The restaurant has drawn national attention from both the trade press and from general-interest magazines like Glamour, which last December ran a page of Mas's recipes for specialty drinks named after high-profile Latinos like Ricky Martin and Jennifer Lopez. But at the restaurant Martin and Lopez take a backseat to a handful of staple Latin cocktails. "You know the way the martini is a quintessentially American drink?" Greenwald says. "Well, we serve the martini of those countries, like the caipirinha is in Brazil, or the mojito in Cuba."
Depending on who you ask, caipirinha--Mas's most popular cocktail--means "little peasant girl," "little hillbilly," or "hick." The current association of the cocktail with a fun, easy lifestyle belies the fact that cachaca, the liquor with which it's made, originated as a slave beverage. Four hundred years ago, so the legend goes, plantation slaves in Brazil discovered that they could drink the fermented sugarcane juice, and slave owners figured that allowing them to do so would improve their disposition and productivity. Says Greenwald, "Basically, the caipirinha came into being because lime and sugar were what people had around, and cachaca itself, the way it was back then, didn't taste that great. So they threw some lime and sugar in." Despite the drink's current popularity, it was born more of necessity. "The stuff is moonshine," says Greenwald.
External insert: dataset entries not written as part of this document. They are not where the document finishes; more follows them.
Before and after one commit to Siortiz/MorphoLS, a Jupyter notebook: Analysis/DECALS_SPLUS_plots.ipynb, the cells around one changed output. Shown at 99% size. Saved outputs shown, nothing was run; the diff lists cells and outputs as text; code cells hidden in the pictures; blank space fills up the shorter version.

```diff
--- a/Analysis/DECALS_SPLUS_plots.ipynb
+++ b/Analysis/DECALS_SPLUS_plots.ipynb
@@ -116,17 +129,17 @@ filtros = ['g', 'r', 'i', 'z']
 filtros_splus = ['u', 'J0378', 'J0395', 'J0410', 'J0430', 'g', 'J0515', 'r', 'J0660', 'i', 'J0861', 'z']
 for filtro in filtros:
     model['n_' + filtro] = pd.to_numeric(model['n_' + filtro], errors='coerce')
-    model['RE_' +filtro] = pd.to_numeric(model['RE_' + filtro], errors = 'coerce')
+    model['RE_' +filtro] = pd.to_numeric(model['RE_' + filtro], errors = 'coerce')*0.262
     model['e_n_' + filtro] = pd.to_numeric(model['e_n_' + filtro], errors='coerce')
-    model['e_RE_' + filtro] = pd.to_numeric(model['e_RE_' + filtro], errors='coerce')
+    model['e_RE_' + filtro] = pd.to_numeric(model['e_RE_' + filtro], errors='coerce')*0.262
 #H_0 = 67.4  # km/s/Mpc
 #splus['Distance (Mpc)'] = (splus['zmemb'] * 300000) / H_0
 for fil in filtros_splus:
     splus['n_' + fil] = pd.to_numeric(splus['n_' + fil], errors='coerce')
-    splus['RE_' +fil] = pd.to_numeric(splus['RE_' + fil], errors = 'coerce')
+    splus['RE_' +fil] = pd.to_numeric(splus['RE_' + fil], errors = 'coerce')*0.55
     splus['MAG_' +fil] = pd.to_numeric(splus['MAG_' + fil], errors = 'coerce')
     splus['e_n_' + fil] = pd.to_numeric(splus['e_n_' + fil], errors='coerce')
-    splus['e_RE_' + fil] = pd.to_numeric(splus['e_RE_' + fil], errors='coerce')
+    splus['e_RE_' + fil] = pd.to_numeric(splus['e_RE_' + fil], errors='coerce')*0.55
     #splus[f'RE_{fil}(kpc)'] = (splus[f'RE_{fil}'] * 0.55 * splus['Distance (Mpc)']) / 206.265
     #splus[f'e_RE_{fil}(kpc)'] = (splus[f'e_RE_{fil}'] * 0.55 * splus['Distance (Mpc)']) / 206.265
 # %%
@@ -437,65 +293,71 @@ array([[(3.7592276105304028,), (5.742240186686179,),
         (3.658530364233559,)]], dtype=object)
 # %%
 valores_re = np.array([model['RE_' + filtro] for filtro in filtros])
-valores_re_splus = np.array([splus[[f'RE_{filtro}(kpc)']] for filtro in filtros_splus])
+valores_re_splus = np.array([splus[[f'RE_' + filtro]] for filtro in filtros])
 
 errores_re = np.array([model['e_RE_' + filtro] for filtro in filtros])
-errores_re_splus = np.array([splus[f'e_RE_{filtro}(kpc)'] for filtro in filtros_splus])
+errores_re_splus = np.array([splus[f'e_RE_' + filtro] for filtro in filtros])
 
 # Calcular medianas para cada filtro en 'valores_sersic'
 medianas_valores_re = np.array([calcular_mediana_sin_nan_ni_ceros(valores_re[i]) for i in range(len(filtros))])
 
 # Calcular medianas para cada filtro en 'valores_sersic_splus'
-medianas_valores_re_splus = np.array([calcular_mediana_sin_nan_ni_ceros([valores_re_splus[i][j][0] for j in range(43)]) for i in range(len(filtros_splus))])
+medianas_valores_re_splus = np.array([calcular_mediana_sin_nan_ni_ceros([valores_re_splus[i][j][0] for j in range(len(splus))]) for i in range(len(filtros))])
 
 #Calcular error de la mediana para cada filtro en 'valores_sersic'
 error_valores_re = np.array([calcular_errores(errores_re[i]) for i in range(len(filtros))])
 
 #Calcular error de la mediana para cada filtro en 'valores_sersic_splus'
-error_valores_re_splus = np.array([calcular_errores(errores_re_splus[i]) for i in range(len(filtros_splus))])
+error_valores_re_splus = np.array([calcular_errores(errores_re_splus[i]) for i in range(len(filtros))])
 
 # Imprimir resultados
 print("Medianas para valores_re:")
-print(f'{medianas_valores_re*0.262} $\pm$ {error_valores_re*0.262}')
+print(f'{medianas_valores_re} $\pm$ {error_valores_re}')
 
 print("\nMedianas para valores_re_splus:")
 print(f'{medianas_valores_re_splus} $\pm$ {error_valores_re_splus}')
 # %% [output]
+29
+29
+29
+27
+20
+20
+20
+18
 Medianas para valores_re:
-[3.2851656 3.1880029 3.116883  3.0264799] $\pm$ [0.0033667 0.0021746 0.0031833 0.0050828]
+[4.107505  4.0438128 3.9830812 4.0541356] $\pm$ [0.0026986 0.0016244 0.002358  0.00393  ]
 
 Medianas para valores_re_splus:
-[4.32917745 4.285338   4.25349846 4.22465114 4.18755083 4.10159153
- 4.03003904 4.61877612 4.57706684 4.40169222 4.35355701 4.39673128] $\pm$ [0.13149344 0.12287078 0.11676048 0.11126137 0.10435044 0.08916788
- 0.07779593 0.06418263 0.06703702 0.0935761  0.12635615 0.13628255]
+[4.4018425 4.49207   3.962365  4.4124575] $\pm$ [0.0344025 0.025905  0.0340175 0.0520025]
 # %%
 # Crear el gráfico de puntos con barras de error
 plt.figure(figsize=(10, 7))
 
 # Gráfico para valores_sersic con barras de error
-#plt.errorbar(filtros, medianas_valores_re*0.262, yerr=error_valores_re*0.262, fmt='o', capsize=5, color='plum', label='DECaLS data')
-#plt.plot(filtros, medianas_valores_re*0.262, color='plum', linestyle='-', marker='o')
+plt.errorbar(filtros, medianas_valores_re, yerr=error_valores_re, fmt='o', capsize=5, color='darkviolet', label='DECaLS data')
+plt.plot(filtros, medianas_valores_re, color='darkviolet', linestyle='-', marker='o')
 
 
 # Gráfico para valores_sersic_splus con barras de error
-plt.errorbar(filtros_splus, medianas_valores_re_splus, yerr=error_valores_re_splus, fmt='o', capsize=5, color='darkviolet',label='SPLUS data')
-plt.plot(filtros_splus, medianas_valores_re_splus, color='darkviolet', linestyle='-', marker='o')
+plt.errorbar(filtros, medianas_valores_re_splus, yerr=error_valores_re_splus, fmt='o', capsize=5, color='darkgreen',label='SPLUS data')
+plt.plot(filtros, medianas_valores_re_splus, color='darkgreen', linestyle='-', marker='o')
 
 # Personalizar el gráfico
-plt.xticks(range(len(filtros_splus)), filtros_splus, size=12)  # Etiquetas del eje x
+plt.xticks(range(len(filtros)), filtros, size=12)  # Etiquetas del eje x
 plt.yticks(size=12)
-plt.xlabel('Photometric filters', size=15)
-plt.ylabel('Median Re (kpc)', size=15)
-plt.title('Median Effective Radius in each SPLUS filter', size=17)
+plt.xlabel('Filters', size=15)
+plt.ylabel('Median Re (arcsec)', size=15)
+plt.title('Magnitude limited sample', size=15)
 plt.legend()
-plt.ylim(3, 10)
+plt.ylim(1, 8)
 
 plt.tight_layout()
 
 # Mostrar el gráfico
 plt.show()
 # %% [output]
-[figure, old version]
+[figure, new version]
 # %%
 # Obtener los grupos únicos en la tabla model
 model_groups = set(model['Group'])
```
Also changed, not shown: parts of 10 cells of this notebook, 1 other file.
Nowadays cachaca is one of the most consumed drinks in Brazil, second only to beer--the result, in part, of a nationwide cachaca campaign begun in 1997. Since then, cachaca production and export have become big business; there are hundreds of cachacas on the market and the government hopes to reach export levels of $100 million by 2002. The liquor is so popular that better brands have begun to suffer from piracy, with illegal knockoffs flooding the streets of Brazil. Some buyers in the United States and elsewhere prefer to import obscure, smaller brands to ensure authenticity.
Mas serves a brand ranked as one of the five most consumed distilled liquors in the world--outselling, in 1998, Bacardi rum, Smirnoff vodka, and Johnnie Walker Red whiskey. "We like Pirassununga 51," says Greenwald. "We also stock a more expensive brand, Toucano, but nobody orders it." Despite the popularity of caipirinhas, Americans are not yet cachaca connoisseurs. In fact, many aren't certain what distinguishes cachaca from rum. The difference lies partly in the preparation. "Unlike conventional rums," says Greenwald, "which are made from the boiled-down molasses by-product of the sugar-making process, higher-end cachacas like Toucano are born of the first flavorful crush of the cane--it's like the first pressing of wine."
But rum doesn't get short shrift at Mas. Brugal, a Dominican rum, is Greenwald's favorite: "Brugal with tonic and lime is nothing like Captain Morgan and coke. If all those people were turned on to Brugal . . ." When asked if the specialty cocktails are primarily aperitifs, he says, "Most people drink them before dinner, but don't drink too many because you won't eat your dinner." Another reason, perhaps, for cachaca's popularity: it is deceptively strong.
Most diners at Mas linger at the bar for a cocktail or two before dinner, a habit facilitated by the restaurant's no-reservations policy. With the caipirinhas, mojitos, margaritas, and pisco sours flowing, being ushered to one's table too soon could actually be a disappointment.
The Mas Caipirinha
4 lime quarters
1 overflowing spoonful of sugar
2 oz. cachaca
In a metal shaker, muddle (crush) the limes and sugar. Add ice (enough to fill a large rocks glass) and cachaca and shake vigorously. Pour entire contents of shaker into a large rocks glass and serve.
Mas is at 1670 W. Division, 773-276-8700.
Art accompanying story in printed newspaper (not available in this archive): photo/Nathan Mandell.